• Your task: From the records, report how many lines hold the word "isLoading", with the number as the sole reply.

• Data extract:

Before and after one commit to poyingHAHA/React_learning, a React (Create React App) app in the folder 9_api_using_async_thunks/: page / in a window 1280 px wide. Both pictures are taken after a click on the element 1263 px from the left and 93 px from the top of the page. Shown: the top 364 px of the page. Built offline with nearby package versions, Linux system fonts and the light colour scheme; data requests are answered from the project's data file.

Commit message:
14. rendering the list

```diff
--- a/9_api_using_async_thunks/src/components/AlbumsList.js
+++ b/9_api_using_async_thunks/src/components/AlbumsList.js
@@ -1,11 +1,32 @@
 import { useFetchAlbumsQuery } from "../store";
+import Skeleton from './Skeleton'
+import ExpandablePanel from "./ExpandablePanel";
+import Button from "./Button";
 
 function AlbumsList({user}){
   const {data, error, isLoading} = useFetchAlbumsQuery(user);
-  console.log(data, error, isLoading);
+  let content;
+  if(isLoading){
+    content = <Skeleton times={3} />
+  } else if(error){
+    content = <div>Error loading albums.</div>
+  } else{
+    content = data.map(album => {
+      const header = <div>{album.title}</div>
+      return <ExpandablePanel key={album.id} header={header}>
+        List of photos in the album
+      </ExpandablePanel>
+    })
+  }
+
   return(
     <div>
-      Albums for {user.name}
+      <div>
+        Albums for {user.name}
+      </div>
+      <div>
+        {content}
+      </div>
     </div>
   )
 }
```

• Output of the exercise: 3